You can use a variety of advanced search methods to either expand your search or constrain it, narrowing the number of results Aleph returns.
By default, Aleph tries to find matches based off your keywords pretty broadly, returning matches that include all your keywords at the top, but Aleph doesn't exclude matches that include only one of your keywords. It just pushes down in the order of search results.
For example, if you type the keywords:
Aleph will return all matches that have the workd Ilham and Aliyev, and then matches that have either Ilham or Aliyev in them. This might be too broad for your needs.
However, you can explicitly tell Aleph to be more exact in how it determines matches.
If you want Aleph to only return matches that have exactly "Ilham Aliyev", then you should put quotations around those two keywords.
Sometimes a name can be spelled many different ways or even mispelled many different ways. One way to solve this problem is to simply type each variation in the search form:
Aliyev Əliyev Aliyeva Əliyeva

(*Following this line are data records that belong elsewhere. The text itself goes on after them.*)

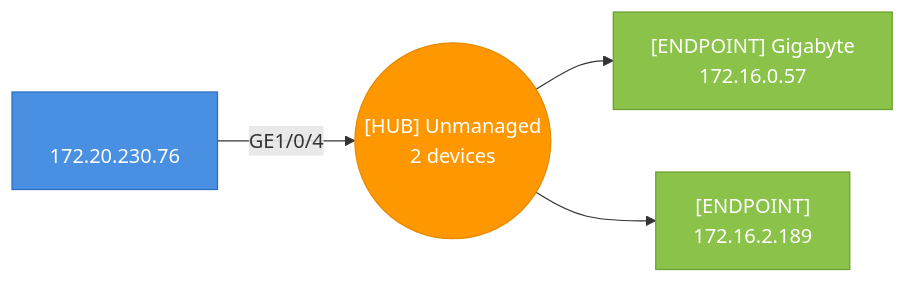
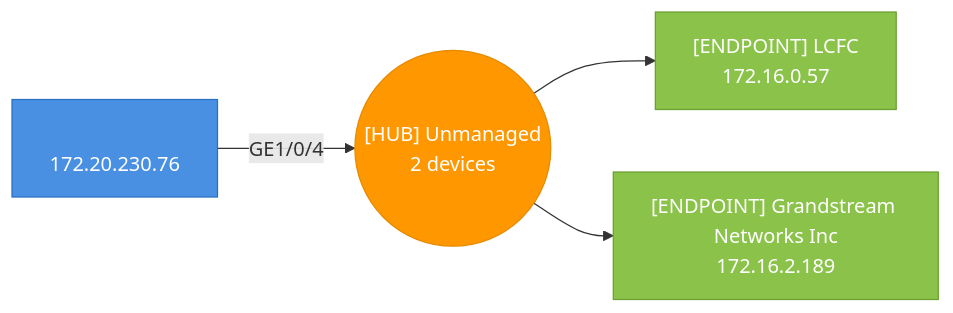
The fifth of 51 diagrams in testdata/golden/audit_esxi_sections.md (djamic/LLDP-Skanner-Go), drawn with Mermaid before and after one commit. The commit also changed other lines of this file and 16 other files, not shown here.

````diff
--- a/testdata/golden/audit_esxi_sections.md
+++ b/testdata/golden/audit_esxi_sections.md
@@ -127,14 +104,14 @@
 ```mermaid
 graph LR
   hub_4caea38decc1_p4(("[HUB] Unmanaged<br>2 devices"))
   4caea38decc1["<br>172.20.230.76"]
   4caea38decc1-- "GE1/0/4" -->hub_4caea38decc1_p4
   style 4caea38decc1 fill:#4A90E2,stroke:#2A6FC2,color:#fff
-  902e169d3d37["[ENDPOINT] Gigabyte<br>172.16.0.57"]
+  902e169d3d37["[ENDPOINT] LCFC<br>172.16.0.57"]
   hub_4caea38decc1_p4-->902e169d3d37
   style 902e169d3d37 fill:#8BC34A,stroke:#6B9F30,color:#fff
-  ec74d764cb9f["[ENDPOINT]<br>172.16.2.189"]
+  ec74d764cb9f["[ENDPOINT] Grandstream Networks Inc<br>172.16.2.189"]
   hub_4caea38decc1_p4-->ec74d764cb9f
   style ec74d764cb9f fill:#8BC34A,stroke:#6B9F30,color:#fff
   style hub_4caea38decc1_p4 fill:#FF9800,stroke:#E68A00,color:#fff
 ```
````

You might capture all the variations you want, but you also might miss some by accident. Another way to tell Aleph to look for variants of a name is to use the ~ operator:

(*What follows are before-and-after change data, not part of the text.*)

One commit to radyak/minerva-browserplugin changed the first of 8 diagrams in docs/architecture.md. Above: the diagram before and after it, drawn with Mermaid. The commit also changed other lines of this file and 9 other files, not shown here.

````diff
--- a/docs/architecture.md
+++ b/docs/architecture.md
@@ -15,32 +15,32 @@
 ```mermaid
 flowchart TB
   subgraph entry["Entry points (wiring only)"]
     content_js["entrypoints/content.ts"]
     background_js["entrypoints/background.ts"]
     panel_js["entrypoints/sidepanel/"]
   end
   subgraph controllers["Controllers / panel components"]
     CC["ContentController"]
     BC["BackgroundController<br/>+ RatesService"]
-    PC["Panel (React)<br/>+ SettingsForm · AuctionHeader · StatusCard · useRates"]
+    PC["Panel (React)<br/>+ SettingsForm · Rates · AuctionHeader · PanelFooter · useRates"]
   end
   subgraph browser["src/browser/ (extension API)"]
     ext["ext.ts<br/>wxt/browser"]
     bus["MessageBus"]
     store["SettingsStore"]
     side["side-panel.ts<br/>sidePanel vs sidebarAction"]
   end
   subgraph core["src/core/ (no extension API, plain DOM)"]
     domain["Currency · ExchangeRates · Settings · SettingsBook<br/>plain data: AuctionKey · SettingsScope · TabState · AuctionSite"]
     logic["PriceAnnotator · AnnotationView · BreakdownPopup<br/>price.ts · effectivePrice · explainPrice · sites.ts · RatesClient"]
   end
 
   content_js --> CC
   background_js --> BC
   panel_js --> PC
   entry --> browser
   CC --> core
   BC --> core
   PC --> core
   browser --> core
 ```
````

What this translates to is: Give me matches that include the keyword Aliyev, but also me matches that include up to any 2 letter variations from the keyword Aliyev. These variations include adding, removing, and changing a letter. This includes Aliyev, of course, but also includes Əliyev, which is just one letter variation different, and Əliyeva, which is two letter variations different from Aliyev.
If you do not want to find a precise keyword, but merely specify that two words are supposed to appear close to each other, you might want to use a proximity search, which also uses the ~ operator. This will try to find all the requested search keywords within a given distance from each other. For example, to find matches where the keywords Trump and Aliyev are ten or fewer words apart from each other, you can formulate the search as:
You can tell Aleph to find matches to multiple keywords in a variety of ways or combinations, otherwise known as a composite search.
To tell Aleph that a keyword must exist in all resulting matches, use a + operator. Similarly, to tell Aleph that a keyword must not exist in any of the resulting matches, use - operator.
This translates to: Give me all matches in which each match must include the keyword Trump and must definitely not include the keyword Aliyev.
You can take these combinations a step further using the AND operator or the OR operator.
Trump AND Aliyev
This translates to: Give me all matches in which each match must contain both the keywords Trump and Aliyev, but don't return any matches that only contains just one of those keywords.
Trump OR Aliyev
This translates to: Give me all matches in which each match may contain the keywords Trump or Aliyev or both.
You can build on these searches even further like so:
+Aliyev AND (Obama OR Trump) -Georgia
This translates to: Give me all matches in which each match must contain the keyword Aliyev and must contain either the keyword Obama or the keyword Trump, but must not contain the keyword Georgia.
You can combine any of the methods supported by Aleph in many combinations to create some very explicit search rules. The complexity, of course, depends on your needs.
"Ilham Aliyev"~2 AND (Obama OR Trump) -Georgia
Aleph uses the search engine ElasticSearch in the backend, and many of the operators will work in the search form, but are more advanced. To check out what else is possible, see ElasticSearch's documentation.